---------- RECORDS TO USE

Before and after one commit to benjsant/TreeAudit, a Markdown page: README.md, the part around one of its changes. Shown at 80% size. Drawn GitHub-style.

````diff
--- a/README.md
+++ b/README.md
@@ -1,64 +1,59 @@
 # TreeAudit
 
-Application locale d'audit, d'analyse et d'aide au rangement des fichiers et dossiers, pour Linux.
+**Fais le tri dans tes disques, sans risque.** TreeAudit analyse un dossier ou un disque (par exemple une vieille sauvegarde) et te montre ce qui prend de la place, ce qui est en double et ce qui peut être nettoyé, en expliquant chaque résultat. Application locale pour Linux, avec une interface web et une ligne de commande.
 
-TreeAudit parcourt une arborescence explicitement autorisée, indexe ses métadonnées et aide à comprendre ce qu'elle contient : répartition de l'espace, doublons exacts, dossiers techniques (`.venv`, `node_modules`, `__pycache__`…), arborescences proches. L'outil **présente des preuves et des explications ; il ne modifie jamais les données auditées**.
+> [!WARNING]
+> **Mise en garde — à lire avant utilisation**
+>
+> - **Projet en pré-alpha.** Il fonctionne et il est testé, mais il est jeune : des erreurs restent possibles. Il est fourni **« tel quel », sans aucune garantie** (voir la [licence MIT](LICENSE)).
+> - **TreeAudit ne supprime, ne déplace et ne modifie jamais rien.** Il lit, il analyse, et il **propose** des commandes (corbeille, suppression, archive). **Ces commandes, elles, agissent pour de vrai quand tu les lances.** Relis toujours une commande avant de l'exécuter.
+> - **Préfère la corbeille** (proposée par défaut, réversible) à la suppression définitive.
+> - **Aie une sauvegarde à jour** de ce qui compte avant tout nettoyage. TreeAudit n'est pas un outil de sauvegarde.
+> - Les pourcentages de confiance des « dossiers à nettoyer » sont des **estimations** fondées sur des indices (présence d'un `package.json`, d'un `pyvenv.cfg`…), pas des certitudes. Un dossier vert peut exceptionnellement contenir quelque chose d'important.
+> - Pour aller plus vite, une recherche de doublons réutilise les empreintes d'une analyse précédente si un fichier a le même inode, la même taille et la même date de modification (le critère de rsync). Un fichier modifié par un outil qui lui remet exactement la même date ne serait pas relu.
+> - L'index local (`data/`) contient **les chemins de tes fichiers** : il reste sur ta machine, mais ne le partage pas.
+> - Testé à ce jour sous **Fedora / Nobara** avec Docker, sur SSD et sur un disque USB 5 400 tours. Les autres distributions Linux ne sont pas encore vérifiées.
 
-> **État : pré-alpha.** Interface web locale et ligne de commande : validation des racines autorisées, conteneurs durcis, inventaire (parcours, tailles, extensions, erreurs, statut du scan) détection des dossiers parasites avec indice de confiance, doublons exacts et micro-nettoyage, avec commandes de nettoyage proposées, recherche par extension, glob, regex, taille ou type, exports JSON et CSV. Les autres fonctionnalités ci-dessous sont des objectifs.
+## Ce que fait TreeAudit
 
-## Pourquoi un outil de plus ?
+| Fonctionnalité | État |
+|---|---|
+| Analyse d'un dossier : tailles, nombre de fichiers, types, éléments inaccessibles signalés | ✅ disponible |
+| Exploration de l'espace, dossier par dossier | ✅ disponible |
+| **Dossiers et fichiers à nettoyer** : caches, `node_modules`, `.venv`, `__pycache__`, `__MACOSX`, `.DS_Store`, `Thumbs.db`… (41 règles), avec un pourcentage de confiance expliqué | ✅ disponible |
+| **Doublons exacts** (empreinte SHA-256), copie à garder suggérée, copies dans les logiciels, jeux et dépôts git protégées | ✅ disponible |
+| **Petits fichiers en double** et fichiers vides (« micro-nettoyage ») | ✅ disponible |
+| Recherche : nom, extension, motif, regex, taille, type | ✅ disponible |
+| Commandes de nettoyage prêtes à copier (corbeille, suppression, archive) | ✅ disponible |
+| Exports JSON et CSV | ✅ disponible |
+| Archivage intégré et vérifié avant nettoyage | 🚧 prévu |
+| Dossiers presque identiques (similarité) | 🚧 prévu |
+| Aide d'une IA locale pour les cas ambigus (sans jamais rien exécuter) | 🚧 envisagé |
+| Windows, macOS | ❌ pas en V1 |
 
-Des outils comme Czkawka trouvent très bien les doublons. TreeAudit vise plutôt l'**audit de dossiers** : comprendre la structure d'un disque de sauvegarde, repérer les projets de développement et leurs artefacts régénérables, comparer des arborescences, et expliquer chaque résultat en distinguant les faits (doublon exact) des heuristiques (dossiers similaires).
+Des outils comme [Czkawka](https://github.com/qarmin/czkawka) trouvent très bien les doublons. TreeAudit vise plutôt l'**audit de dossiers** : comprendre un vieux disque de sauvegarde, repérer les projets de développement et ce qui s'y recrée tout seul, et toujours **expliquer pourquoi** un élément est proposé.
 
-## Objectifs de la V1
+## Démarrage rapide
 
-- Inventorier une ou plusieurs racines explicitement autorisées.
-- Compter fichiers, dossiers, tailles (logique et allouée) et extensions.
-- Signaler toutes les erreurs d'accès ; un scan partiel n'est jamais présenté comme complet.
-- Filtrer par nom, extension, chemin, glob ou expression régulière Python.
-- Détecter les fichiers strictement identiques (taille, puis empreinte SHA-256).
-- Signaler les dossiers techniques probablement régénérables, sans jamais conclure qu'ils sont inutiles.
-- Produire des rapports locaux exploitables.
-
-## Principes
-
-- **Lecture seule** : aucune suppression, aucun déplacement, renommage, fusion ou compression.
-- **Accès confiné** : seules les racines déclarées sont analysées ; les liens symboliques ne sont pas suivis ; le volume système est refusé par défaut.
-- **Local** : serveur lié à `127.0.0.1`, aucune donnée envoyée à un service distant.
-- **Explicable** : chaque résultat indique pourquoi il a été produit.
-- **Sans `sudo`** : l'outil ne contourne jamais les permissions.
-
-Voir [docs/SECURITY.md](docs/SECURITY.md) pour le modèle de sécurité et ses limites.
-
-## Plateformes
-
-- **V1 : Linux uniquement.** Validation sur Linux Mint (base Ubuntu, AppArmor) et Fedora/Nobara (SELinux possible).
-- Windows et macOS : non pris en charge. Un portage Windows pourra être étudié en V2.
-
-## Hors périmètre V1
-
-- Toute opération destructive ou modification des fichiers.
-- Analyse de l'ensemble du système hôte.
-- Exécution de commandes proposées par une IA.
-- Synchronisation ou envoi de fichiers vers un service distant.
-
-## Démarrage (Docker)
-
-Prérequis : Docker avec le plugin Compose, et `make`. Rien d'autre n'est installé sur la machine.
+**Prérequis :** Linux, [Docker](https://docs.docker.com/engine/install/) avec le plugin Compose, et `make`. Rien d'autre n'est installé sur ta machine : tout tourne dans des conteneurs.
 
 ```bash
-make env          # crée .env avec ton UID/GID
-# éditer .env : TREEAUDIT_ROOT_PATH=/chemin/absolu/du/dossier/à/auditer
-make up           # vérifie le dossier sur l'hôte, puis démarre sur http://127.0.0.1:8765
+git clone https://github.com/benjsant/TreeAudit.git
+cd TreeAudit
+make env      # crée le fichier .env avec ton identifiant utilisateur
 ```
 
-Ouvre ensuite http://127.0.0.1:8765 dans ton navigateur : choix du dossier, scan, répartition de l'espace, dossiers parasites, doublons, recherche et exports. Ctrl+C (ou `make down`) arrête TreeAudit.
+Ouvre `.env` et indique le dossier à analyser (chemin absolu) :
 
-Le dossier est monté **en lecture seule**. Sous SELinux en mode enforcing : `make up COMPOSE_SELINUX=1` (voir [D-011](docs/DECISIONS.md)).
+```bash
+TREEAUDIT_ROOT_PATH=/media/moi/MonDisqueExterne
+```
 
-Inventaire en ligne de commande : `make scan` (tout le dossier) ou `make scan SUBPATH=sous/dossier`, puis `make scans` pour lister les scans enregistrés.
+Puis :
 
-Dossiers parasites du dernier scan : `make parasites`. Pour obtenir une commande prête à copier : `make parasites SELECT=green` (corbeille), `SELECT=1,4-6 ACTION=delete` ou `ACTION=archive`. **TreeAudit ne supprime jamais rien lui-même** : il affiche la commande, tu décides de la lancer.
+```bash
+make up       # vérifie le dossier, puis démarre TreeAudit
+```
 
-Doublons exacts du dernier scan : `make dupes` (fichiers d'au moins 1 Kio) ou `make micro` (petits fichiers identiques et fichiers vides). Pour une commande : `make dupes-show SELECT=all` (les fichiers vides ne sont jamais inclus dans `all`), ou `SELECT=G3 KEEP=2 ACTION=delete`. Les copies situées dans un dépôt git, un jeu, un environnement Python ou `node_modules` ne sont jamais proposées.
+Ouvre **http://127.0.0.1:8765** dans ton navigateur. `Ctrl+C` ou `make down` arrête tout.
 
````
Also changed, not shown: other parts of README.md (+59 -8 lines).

--------------------

▸ REQUIRED WORK: A count is all that should be returned: the number of lines in these records containing the string "distant".

▸ OUTPUT OF THE EXERCISE: 2